[Stored entries]
========================================

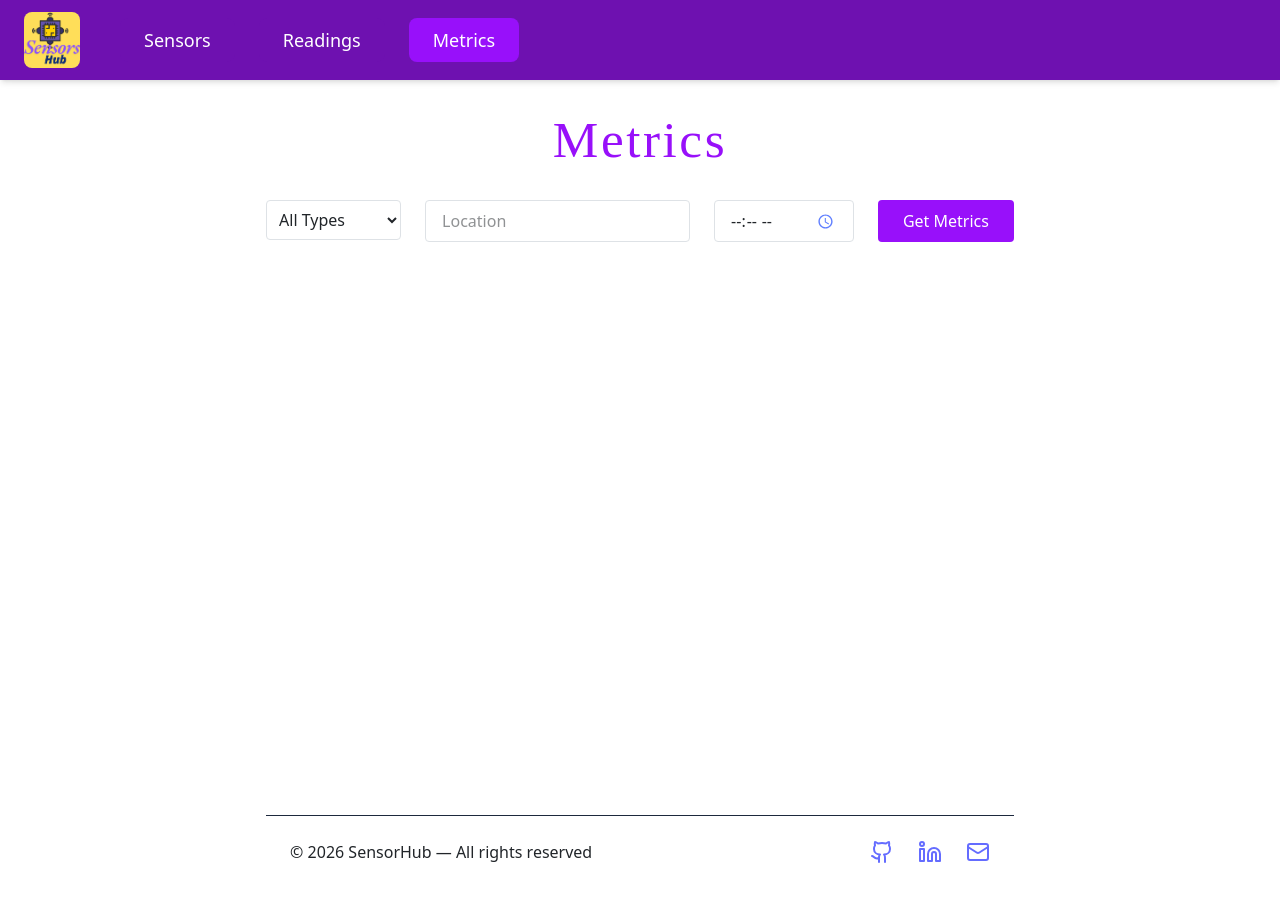
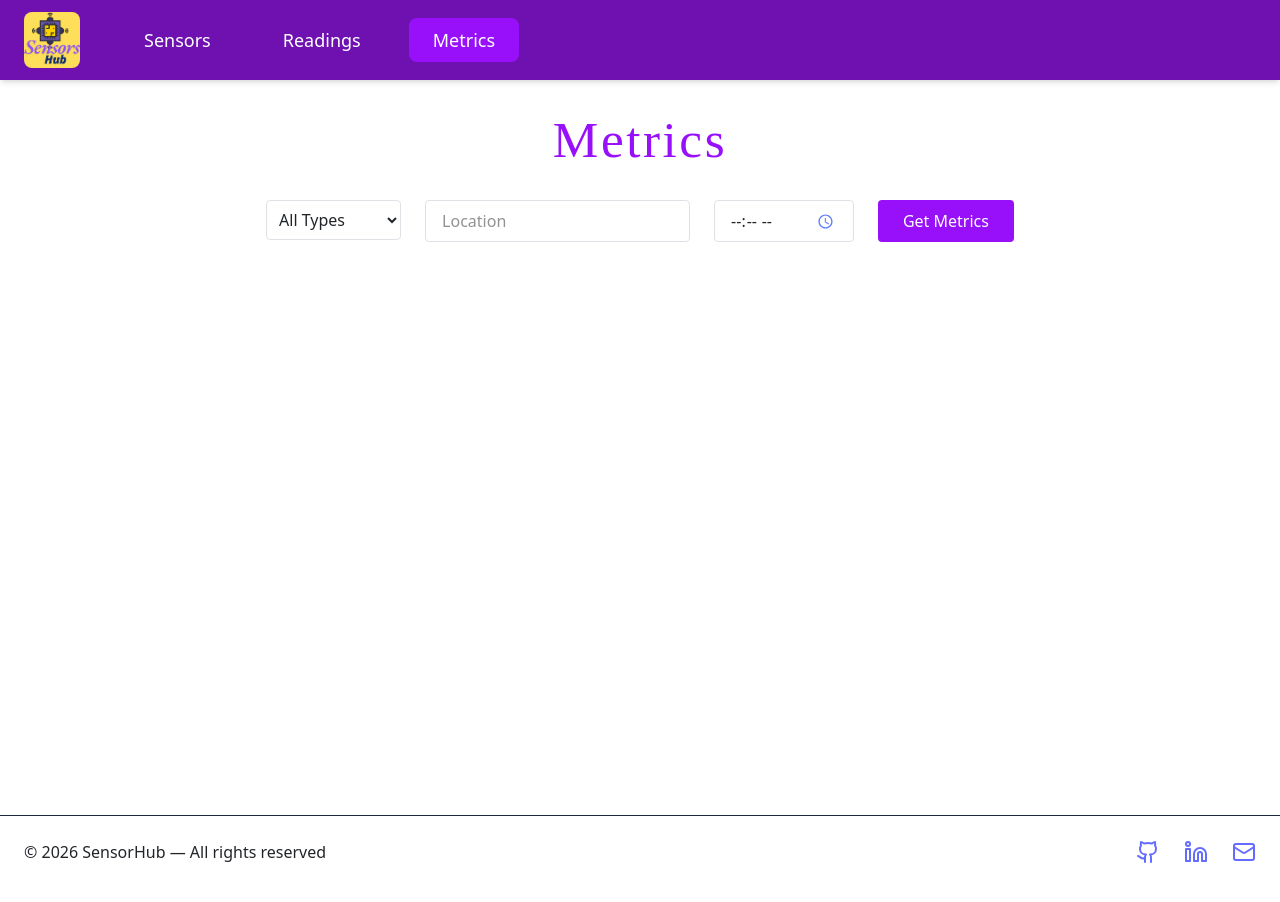
Before and after one commit to sdi2100129/iot-reporting, a React (Vite) app in the folder frontend/: page /metrics in a window 1280 px wide. Shown: the top 902 px of the page. Built offline with nearby package versions, Linux system fonts and the light colour scheme.

Commit message:
footer fixed

```diff
--- a/frontend/src/components/Footer.jsx
+++ b/frontend/src/components/Footer.jsx
@@ -2,7 +2,7 @@ import { Mail, Github, Linkedin } from "lucide-react";
 
 export default function Footer() {
   return (
-    <footer className="w-full border-t border-slate-800 z-50">
+    <footer className="relative left-1/2 right-1/2 -ml-[50vw] -mr-[50vw] w-screen border-t border-slate-800 z-50">
       {/* This inner div ensures consistent padding and width regardless of page content */}
       <div className="max-w-7xl mx-auto px-6 py-4 flex items-center justify-between">
         <div>© {new Date().getFullYear()} SensorHub — All rights reserved</div>
```
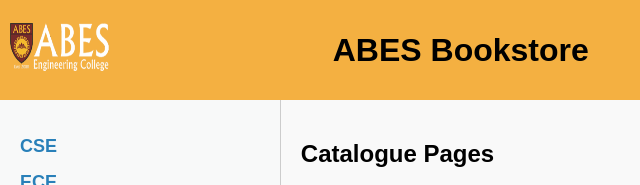
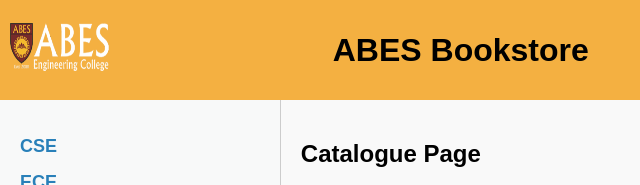
Before and after one commit to Prince1895/ABES-bookstore, a plain HTML site: page catalogue.html in a window 1280 px wide. Shown: the top 185 px of the page, 0-640 px from the left. Drawn offline with Linux system fonts and the light colour scheme.

Commit message:
Update catalogue.html

```diff
--- a/catalogue.html
+++ b/catalogue.html
@@ -42,7 +42,7 @@
         </div>
 
         <div style="width: 80%; padding: 20px; background-color: #f9f9f9;">
-            <h2 style="font-size: 24px; margin-bottom: 20px;">Catalogue Pages</h2>
+            <h2 style="font-size: 24px; margin-bottom: 20px;">Catalogue Page</h2>
 
             <table style="width: 100%; border-collapse: collapse; font-size: 16px;">
                 <tr>
```
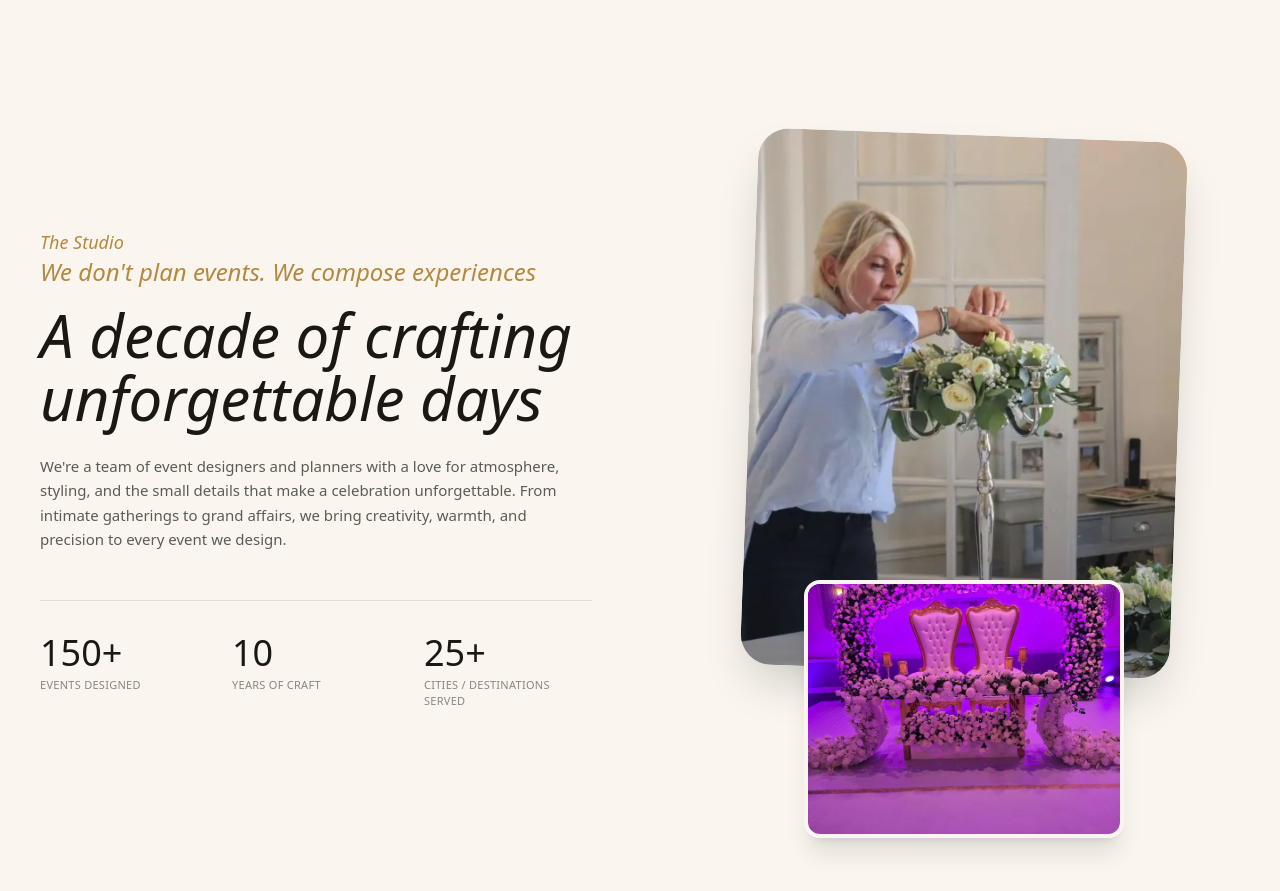
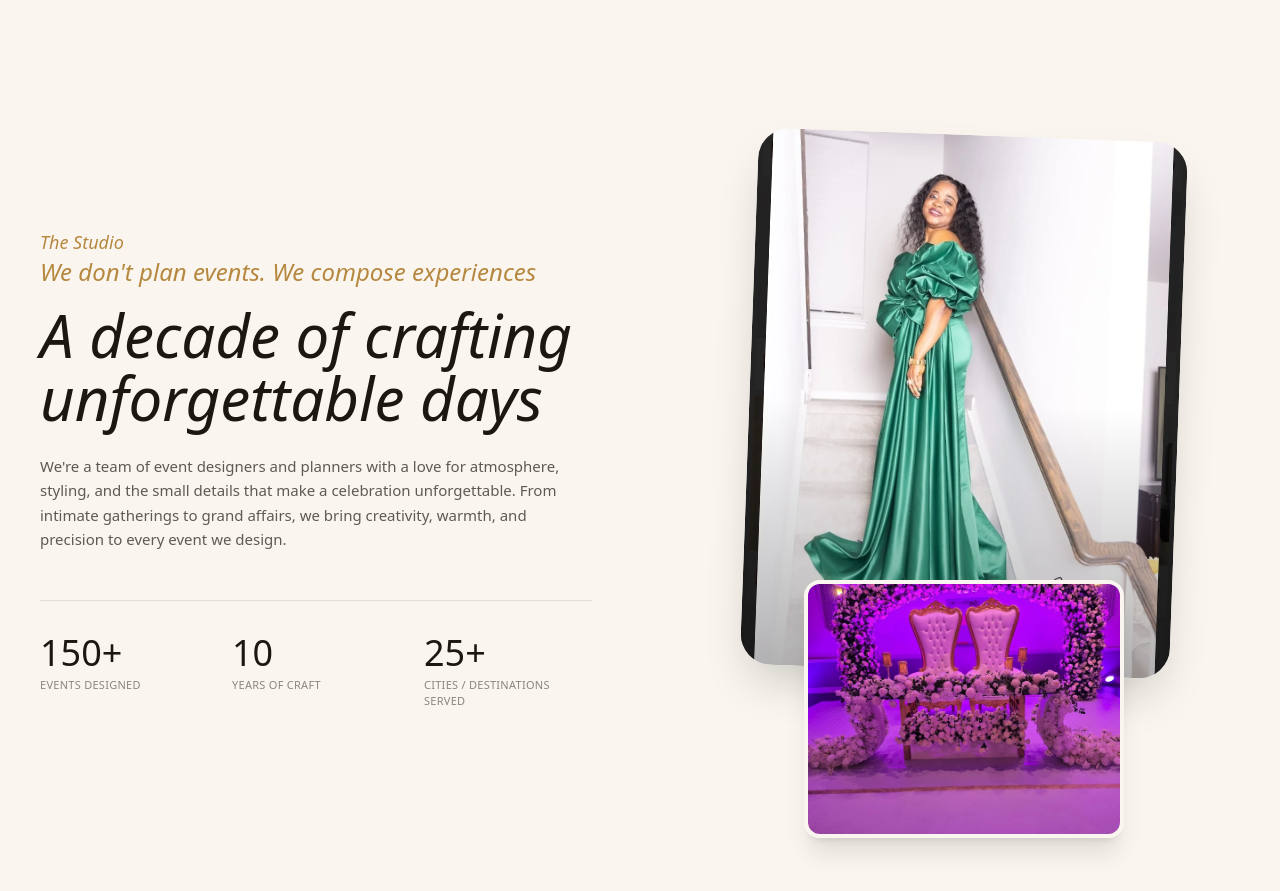
Before and after one commit to stevoamil/event-masterpiece-plus, a Next.js app: page / in a window 1280 px wide. Shown: the part 1820-2711 px from the top of the page. Built offline with nearby package versions, Linux system fonts and the light colour scheme.

Commit message:
Swap About section big-frame photo to the client in the emerald gown

```diff
--- a/src/components/sections/about-section.tsx
+++ b/src/components/sections/about-section.tsx
@@ -82,7 +82,7 @@ export default function AboutSection() {
             style={{ y: imgY, rotate: imgRotate, scale: imgScale }}
             className="relative mx-auto aspect-[4/5] w-full max-w-md overflow-hidden rounded-[2rem] shadow-2xl shadow-black/20"
           >
-            <Image src="/images/about-1.png" alt="Event Masterpiece Plus styling florals" fill sizes="(max-width: 1024px) 90vw, 40vw" className="object-cover" />
+            <Image src="/images/about-lady-emerald-gown.webp" alt="Event Masterpiece Plus client in an emerald gown" fill sizes="(max-width: 1024px) 90vw, 40vw" className="object-cover" />
             <div className="absolute inset-0 bg-gradient-to-t from-black/30 via-transparent to-transparent" />
           </motion.div>
           <motion.div
```
Also changed, not shown: public/images/about-1.png (deleted), public/images/about-lady-emerald-gown.webp (added).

========================================

__Task__
Using the records above, report each line that contains the word "components" by copying it.

__Finished task__
--- a/frontend/src/components/Footer.jsx
+++ b/frontend/src/components/Footer.jsx
--- a/src/components/sections/about-section.tsx
+++ b/src/components/sections/about-section.tsx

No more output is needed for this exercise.